More than 247,000 boys were enrolled in Dominican high schools last year, according to a government estimate. "Saying that school is not an option for ballplayers accommodates the interests of the scouts very well -- not the interests of the ballplayers," said Luis Scheker Ortiz, the Dominican secretary of state for sports, physical education and recreation. "We admit that we need more classrooms for schools and that a lot of kids leave schools young. But saying that school is not an option will justify the situation permanently. That's an excuse for the abuses that the scouts do in this country. We will have to make a common effort to stop these indiscriminate signings by scouts and to work together to solve this social problem."

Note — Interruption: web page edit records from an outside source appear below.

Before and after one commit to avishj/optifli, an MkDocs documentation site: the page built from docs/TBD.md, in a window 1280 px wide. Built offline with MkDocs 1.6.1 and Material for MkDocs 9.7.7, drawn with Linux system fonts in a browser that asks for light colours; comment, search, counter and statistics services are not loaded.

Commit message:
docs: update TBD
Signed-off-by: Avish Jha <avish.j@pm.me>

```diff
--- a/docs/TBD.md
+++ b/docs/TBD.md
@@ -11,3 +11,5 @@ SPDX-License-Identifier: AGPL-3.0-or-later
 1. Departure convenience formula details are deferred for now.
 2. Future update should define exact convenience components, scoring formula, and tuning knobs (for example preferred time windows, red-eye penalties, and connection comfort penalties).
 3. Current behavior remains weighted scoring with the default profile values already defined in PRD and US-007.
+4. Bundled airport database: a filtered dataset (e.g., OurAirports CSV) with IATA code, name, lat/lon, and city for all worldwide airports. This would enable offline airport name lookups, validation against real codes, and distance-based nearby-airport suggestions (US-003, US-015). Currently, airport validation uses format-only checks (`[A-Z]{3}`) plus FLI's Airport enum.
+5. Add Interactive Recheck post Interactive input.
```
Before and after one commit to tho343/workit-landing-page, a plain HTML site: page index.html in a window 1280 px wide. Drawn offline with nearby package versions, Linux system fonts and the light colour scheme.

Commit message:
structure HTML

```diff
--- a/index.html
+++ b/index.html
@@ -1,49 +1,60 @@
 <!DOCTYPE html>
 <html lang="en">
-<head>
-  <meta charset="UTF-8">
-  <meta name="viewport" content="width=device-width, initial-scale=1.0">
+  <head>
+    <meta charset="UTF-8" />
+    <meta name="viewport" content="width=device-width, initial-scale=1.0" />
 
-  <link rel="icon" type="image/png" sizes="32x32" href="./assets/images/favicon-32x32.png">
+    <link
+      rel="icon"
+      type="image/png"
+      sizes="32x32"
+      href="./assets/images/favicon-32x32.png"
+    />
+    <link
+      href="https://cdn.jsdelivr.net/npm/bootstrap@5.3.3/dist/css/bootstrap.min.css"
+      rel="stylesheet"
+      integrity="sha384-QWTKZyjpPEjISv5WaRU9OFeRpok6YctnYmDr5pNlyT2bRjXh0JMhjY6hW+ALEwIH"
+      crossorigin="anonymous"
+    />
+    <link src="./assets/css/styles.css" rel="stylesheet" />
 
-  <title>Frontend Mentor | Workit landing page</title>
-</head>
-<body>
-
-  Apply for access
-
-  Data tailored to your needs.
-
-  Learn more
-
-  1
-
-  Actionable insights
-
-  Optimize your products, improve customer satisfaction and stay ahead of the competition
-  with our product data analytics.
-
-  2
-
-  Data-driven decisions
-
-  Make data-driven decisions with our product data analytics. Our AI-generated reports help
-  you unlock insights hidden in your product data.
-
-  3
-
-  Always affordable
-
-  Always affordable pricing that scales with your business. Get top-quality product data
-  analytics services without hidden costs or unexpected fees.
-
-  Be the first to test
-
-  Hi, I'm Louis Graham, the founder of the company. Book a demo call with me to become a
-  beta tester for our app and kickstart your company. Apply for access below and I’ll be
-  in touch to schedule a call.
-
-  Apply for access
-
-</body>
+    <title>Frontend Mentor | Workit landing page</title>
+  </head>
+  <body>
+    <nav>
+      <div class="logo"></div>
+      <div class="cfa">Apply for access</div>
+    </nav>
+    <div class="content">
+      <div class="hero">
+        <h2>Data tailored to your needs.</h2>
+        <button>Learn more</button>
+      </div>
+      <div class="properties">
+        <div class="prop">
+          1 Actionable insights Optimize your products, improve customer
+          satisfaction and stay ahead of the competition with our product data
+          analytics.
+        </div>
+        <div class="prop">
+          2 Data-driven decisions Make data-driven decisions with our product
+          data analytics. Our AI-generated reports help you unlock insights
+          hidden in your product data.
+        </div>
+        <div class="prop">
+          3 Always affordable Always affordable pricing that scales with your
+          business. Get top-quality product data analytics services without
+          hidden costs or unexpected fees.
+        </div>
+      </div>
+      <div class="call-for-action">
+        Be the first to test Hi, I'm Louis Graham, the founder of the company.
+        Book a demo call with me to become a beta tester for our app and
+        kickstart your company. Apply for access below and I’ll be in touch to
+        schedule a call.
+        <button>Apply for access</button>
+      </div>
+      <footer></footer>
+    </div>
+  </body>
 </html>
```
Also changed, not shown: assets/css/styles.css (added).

Some scouts clearly don't see it as a social problem. Echoing the opinion of other scouts who were interviewed here, Jesus Alou said recently, "I don't see anything wrong with kids taking baseball as a career even before they become high school graduates. There are doctors and lawyers and engineers in this country that have worked all their lives in their professions and they have nothing because the pay is not that good. On the other hand, you see kids that are playing in A-level ball who are living well and being good citizens. I didn't get a high school diploma and I don't regret it. I made it to the big leagues.

"Same as a doctor who graduates from medical school, any kid who plays ball and makes it to the big leagues and establishes himself there, he also graduates -- from baseball."

In early 1984, Silvestre Campusano made a farewell visit to his high school. "I told my teachers that I was going to the United States to play baseball," he recalled. "I told them that I did not intend to finish high school, and they all said, 'Congratulations. Be a good ballplayer. You've opened a new road for yourself through baseball. We hope you make it.' "

In his first season, playing in the Gulf Coast rookie league in Bradenton, Fla., Campusano hit .267. Last year, he averaged more than .300, finishing the season with the Blue Jays' AA club in Knoxville. This month, the just-turned-20-year-old will make his first appearance in the Blue Jays' major league spring training camp. "He's definitely one of the hottest prospects in baseball," Epy Guerrero said. "Already, people are comparing him to Roberto Clemente."

In Manoguayabo the other night, in the shack where he lives at the end of a rock-cluttered dirt road, Campusano lifted the mosquito net that hangs over his bed to reveal a wall full of newspaper clippings.

"I'm proud of what I've accomplished," he said. "When I'm asleep I dream a lot about baseball. I dream about playing in the World Series. I dream about playing in the major league All-Star Game." Campusano paused. For a moment he seemed lost in this dream. Then suddenly he was awakened.

"Someday," Campusano said, swatting a mosquito off of his face, "I hope to be a superstar."

(Washington Post staff writer Bill Brubaker spent 10 days in the Dominican Republic, where he assessed the system that has made the Caribbean nation the No. 1 producer of baseball talent in Latin America.)

Next: The camps CAPTION: Pictures 1 through 4, In the streets of San Pedro de Marcoris, which was represented by 14 major league baseball players last season, the next generation hones its skills; Silvestre Campusano stands before the house his father repaired with proceeds of the young ballplayer's $3,500 bonus from the Toronto Blue Jays; Reynaldo (Papi) Bisono; Francisco (Quique) Acevedo; Map, Dominican Republic.